About this book
This book explores how Pacific Island communities are responding to the challenges wrought by climate change—most notably fresh water accessibility, the growing threat of disease, and crop failure. The Pacific Island nations are not alone in facing these challenges, but their responses are unique in that they arise from traditional and community-based understandings of climate and disaster. Knowledge sharing, community education, and widespread participation in decision-making have promoted social resilience to such challenges across the Pacific.
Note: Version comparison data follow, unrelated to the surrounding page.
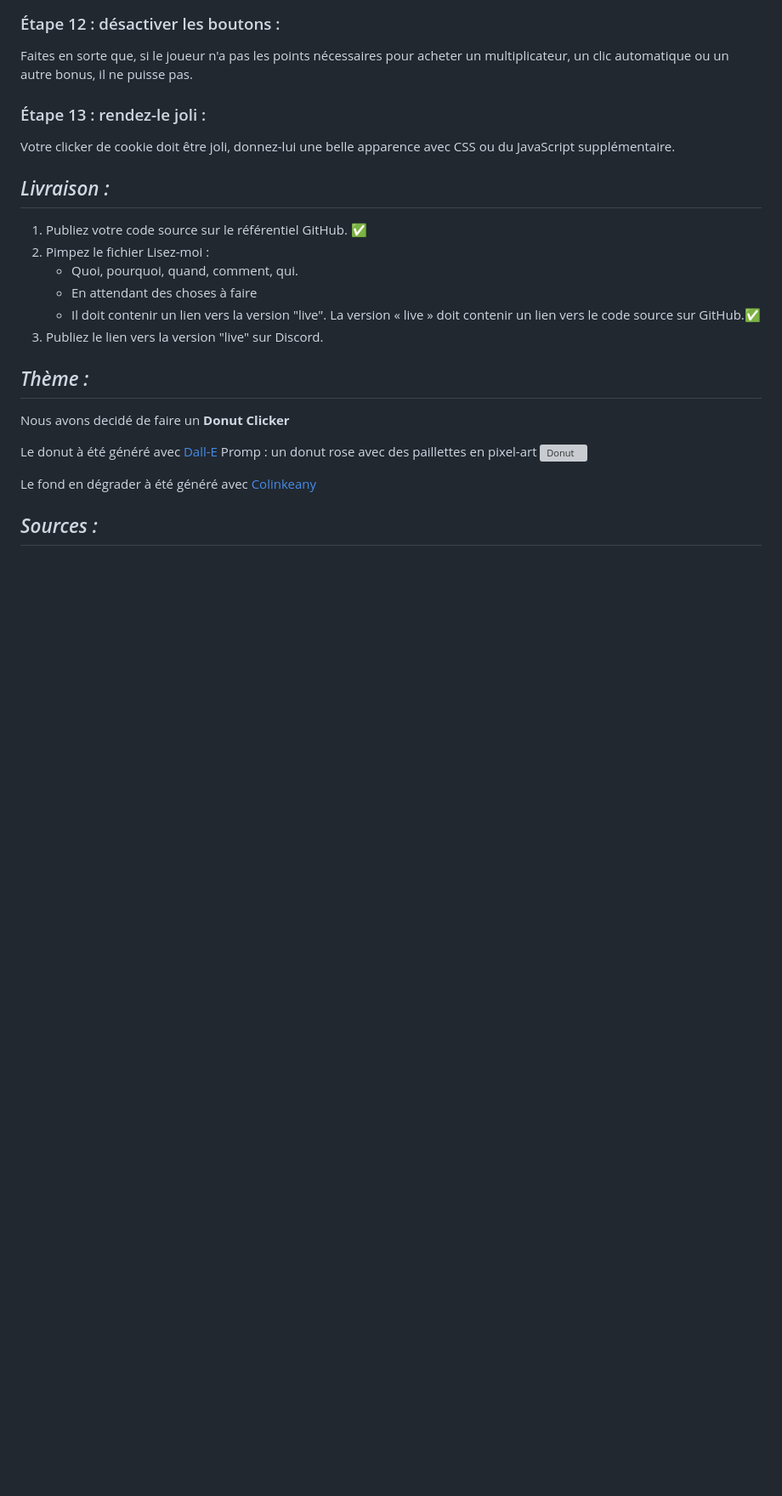
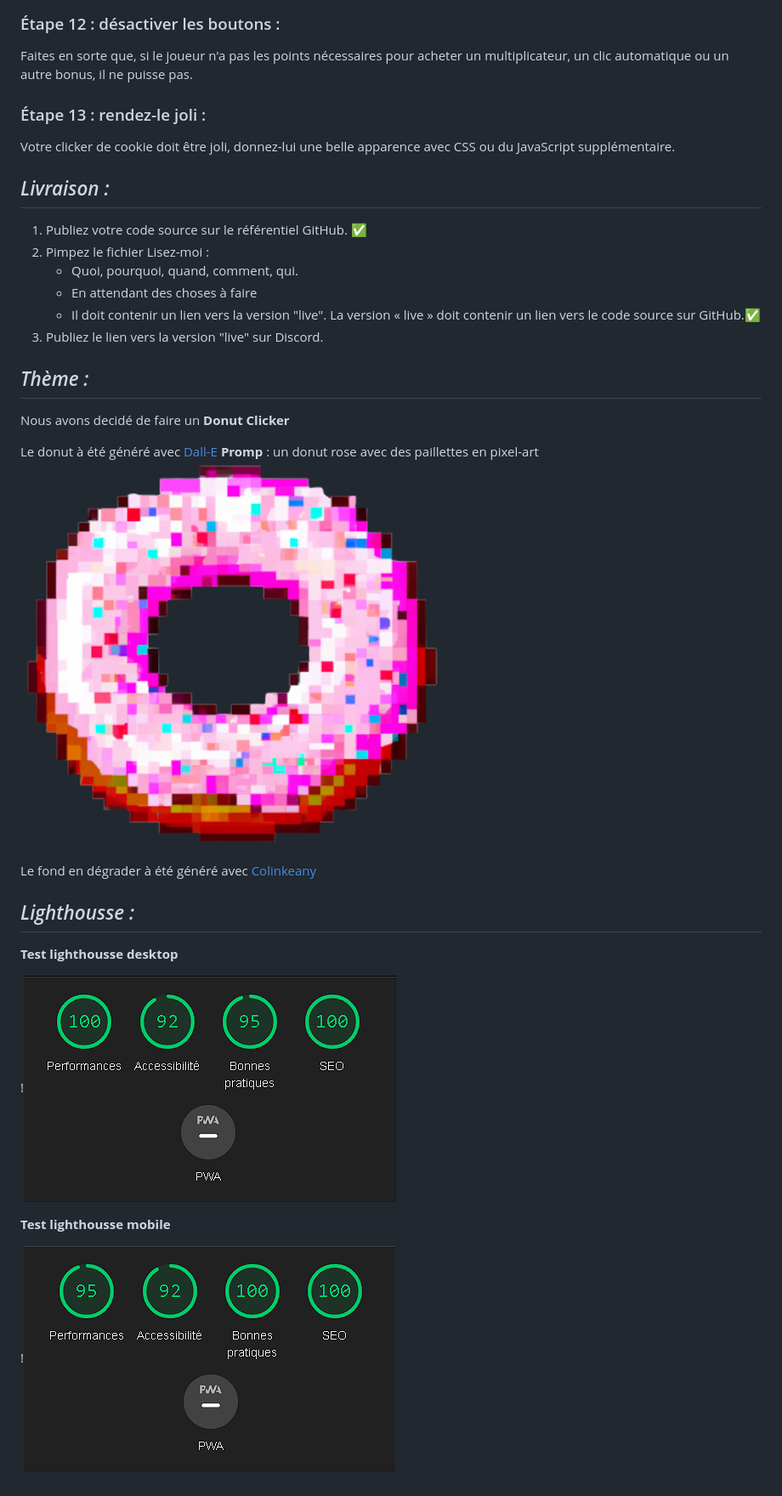
Before and after one commit to MarineVH/cookie-clicker-test, a Markdown page: README.md, the part around the change. Shown: that part at 85% size. GitHub-like rendering; pictures changed too: cookie-clicker/img/lighthousse-desktop.png (added), cookie-clicker/img/lighthousse-mobile.png (added); blank space fills up the shorter version; grey boxes are pictures that could not be loaded.

```diff
--- a/README.md
+++ b/README.md
@@ -102,10 +102,18 @@ Votre clicker de cookie doit être joli, donnez-lui une belle apparence avec CSS
 Nous avons decidé de faire un **Donut Clicker**
 
 
-Le donut à été généré avec [Dall-E](https://labs.openai.com/ "Dall-E") Promp : un donut rose avec des paillettes en pixel-art
-![Donut](img/Donut_DALL_E_.png)
+Le donut à été généré avec [Dall-E](https://labs.openai.com/ "Dall-E") **Promp** : un donut rose avec des paillettes en pixel-art
+![Donut](cookie-clicker/img/Donut_DALL_E_.png)
 
 Le fond en dégrader à été généré avec [Colinkeany](http://www.colinkeany.com/blend/ "Colinkeany")
 
 
-## _Sources :_
+## _Lighthousse :_
+
+**Test lighthousse desktop**
+
+!![desktop](cookie-clicker/img/lighthousse-desktop.png)
+
+**Test lighthousse mobile**
+
+!![desktop](cookie-clicker/img/lighthousse-mobile.png)
```
Also changed, not shown: cookie-clicker/img/mobile.png (added), 3 other files.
In this exploration of the Pacific Island countries, Bryant-Tokalau demonstrates that by understanding the inter-relatedness of local expertise, customary resource management, traditional knowledge and practice, as well as the roles of leaders and institutions, local “knowledge-practice-belief systems” can be used to inform adaptation to disasters wherever they occur.